**Exercise input**
# # #
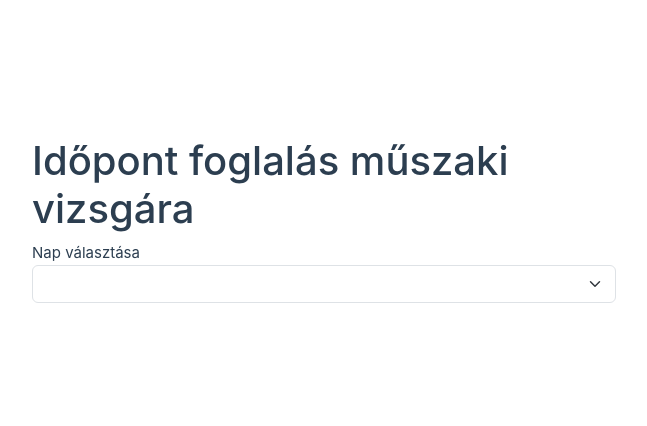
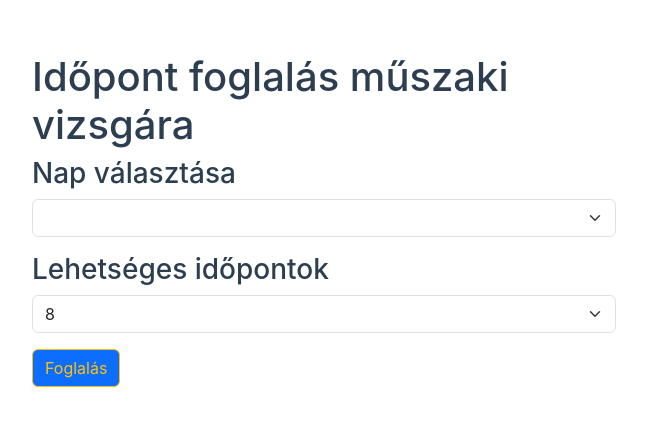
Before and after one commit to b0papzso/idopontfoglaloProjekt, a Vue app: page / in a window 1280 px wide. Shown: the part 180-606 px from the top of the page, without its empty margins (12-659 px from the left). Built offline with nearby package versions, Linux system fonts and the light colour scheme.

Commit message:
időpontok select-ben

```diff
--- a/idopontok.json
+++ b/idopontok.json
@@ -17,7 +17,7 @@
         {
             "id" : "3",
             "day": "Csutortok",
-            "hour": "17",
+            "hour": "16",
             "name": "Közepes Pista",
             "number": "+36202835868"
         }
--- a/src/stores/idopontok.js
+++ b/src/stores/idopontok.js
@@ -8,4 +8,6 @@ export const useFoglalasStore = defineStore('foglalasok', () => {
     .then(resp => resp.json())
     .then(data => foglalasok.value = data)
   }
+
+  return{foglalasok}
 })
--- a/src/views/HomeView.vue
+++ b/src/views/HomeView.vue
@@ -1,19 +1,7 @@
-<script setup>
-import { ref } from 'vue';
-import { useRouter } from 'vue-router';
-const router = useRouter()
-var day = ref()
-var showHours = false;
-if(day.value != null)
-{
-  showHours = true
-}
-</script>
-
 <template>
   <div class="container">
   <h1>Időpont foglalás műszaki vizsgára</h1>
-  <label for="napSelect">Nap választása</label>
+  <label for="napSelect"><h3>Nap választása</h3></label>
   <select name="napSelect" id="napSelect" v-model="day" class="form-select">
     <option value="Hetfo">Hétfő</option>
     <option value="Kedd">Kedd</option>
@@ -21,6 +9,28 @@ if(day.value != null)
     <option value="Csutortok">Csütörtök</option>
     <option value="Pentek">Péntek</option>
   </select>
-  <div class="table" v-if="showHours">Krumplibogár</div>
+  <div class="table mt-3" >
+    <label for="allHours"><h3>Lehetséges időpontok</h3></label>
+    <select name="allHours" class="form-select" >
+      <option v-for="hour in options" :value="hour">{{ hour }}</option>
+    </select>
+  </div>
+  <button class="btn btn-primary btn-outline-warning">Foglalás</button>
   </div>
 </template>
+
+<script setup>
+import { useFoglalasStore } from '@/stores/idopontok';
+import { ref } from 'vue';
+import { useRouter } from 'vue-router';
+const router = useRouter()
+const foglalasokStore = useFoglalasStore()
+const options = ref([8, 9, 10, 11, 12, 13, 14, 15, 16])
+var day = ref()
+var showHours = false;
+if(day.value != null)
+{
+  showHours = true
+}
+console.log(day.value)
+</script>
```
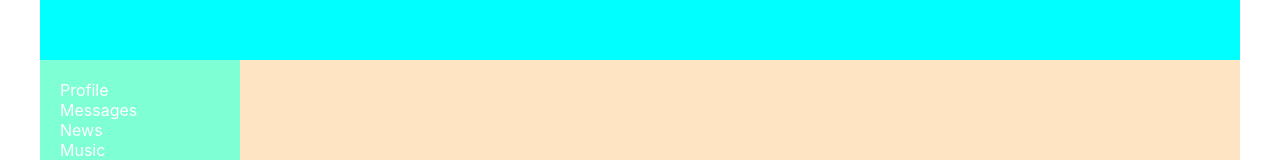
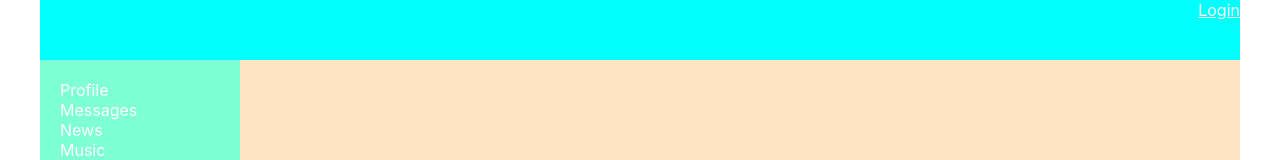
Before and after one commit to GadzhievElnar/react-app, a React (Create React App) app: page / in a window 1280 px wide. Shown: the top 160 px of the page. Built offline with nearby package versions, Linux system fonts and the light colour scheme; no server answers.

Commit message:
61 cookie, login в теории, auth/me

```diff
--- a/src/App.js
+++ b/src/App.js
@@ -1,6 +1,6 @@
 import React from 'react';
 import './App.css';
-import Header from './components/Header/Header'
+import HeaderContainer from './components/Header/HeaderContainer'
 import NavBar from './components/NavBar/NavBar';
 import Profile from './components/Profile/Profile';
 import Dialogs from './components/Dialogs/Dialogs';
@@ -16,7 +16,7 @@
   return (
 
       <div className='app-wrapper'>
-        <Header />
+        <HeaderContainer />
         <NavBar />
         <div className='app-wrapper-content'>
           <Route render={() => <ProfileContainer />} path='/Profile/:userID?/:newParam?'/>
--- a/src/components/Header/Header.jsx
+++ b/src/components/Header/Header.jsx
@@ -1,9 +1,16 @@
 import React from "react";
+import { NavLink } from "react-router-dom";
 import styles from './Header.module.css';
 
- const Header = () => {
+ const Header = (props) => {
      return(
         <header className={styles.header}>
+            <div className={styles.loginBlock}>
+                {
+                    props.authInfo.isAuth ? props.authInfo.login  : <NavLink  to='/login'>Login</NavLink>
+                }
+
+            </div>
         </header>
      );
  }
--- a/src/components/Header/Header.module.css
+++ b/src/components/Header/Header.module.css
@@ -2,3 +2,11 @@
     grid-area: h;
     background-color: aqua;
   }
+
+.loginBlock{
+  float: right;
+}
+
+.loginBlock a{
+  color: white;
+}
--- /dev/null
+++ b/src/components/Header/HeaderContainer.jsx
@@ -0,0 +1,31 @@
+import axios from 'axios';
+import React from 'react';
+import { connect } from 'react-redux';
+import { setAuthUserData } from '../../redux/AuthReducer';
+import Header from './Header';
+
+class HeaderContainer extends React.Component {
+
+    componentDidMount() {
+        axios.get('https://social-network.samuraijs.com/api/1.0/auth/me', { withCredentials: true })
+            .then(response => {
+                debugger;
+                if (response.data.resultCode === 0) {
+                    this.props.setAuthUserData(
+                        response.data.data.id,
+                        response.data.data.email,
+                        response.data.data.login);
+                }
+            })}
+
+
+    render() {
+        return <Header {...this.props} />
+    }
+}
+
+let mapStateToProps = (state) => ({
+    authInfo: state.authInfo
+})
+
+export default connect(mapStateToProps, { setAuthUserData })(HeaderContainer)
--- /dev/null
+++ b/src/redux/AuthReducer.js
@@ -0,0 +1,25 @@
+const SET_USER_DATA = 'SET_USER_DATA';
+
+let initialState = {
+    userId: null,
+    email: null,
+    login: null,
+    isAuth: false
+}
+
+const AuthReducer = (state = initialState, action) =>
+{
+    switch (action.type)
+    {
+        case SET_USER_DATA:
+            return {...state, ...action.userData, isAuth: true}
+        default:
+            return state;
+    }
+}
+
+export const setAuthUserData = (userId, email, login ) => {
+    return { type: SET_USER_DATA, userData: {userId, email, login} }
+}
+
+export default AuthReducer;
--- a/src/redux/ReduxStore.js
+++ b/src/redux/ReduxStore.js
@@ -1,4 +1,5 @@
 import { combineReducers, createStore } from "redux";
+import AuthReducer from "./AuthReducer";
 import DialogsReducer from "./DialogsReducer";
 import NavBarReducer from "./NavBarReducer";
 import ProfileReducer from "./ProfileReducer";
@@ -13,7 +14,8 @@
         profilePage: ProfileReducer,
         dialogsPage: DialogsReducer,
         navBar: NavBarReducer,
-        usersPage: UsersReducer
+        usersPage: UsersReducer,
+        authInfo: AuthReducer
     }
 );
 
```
# # #
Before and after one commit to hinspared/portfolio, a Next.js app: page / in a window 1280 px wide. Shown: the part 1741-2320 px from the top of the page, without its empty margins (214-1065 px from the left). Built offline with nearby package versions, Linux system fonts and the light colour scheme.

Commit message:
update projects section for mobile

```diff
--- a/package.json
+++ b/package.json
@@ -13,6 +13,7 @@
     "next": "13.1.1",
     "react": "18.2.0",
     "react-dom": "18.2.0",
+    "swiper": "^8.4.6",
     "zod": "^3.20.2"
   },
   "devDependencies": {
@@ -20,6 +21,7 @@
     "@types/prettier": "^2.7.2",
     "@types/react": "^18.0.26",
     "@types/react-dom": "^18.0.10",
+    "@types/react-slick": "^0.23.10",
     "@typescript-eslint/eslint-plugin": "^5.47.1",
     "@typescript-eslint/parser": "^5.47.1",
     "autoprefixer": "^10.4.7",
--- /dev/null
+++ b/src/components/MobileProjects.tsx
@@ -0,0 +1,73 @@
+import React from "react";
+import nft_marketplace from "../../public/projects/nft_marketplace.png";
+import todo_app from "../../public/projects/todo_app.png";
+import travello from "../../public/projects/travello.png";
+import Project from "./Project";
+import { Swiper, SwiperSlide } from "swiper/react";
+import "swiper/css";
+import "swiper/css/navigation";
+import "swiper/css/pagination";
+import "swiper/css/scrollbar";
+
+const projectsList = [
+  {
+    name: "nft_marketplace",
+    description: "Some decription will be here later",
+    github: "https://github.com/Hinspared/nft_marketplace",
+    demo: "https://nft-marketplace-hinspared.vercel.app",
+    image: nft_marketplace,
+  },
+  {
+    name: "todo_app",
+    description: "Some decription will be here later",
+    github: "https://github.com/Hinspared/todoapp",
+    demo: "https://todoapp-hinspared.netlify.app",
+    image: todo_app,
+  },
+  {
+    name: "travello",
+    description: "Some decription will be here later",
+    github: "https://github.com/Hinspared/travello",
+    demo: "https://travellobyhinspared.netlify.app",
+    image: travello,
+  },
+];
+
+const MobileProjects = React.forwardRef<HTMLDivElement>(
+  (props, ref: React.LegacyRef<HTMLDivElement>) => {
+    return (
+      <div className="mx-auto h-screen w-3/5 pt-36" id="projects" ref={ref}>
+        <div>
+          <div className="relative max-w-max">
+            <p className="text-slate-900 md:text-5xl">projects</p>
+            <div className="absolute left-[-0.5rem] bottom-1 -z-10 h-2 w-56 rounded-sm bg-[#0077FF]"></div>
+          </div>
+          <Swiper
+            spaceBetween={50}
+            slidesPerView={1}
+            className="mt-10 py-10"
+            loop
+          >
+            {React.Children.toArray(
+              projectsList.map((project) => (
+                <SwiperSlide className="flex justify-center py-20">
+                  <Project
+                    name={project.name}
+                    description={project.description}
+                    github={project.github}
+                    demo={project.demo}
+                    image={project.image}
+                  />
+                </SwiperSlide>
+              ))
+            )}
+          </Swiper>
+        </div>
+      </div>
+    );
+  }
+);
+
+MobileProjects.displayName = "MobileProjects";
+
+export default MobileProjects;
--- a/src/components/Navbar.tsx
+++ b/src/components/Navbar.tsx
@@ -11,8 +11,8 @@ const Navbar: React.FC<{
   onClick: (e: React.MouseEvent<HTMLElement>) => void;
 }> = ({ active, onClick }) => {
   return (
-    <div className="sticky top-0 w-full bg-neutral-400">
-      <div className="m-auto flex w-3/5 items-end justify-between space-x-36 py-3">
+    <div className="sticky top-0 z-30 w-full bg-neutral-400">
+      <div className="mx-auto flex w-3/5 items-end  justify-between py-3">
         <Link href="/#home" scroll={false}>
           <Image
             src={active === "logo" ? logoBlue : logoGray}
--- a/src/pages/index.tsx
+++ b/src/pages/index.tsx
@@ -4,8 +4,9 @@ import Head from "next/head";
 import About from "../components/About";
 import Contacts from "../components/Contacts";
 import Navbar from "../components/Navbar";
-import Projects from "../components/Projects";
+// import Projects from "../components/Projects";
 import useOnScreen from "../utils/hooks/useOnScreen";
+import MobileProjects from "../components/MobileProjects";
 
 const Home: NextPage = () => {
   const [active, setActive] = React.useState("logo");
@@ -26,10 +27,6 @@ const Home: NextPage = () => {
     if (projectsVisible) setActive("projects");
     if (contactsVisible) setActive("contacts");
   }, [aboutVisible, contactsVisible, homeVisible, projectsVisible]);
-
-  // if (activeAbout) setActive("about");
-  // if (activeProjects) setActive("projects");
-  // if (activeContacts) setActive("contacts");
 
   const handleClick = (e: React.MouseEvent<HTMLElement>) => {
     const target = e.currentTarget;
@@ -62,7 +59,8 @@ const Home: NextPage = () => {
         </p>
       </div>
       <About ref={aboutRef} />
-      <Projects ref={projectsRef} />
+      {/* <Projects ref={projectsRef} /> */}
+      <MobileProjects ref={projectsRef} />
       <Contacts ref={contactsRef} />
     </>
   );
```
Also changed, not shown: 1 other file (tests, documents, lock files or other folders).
# # #
**Work request**
Tally how many lines include "value" in the listing above; reply with the number only.

**Output for this task**
10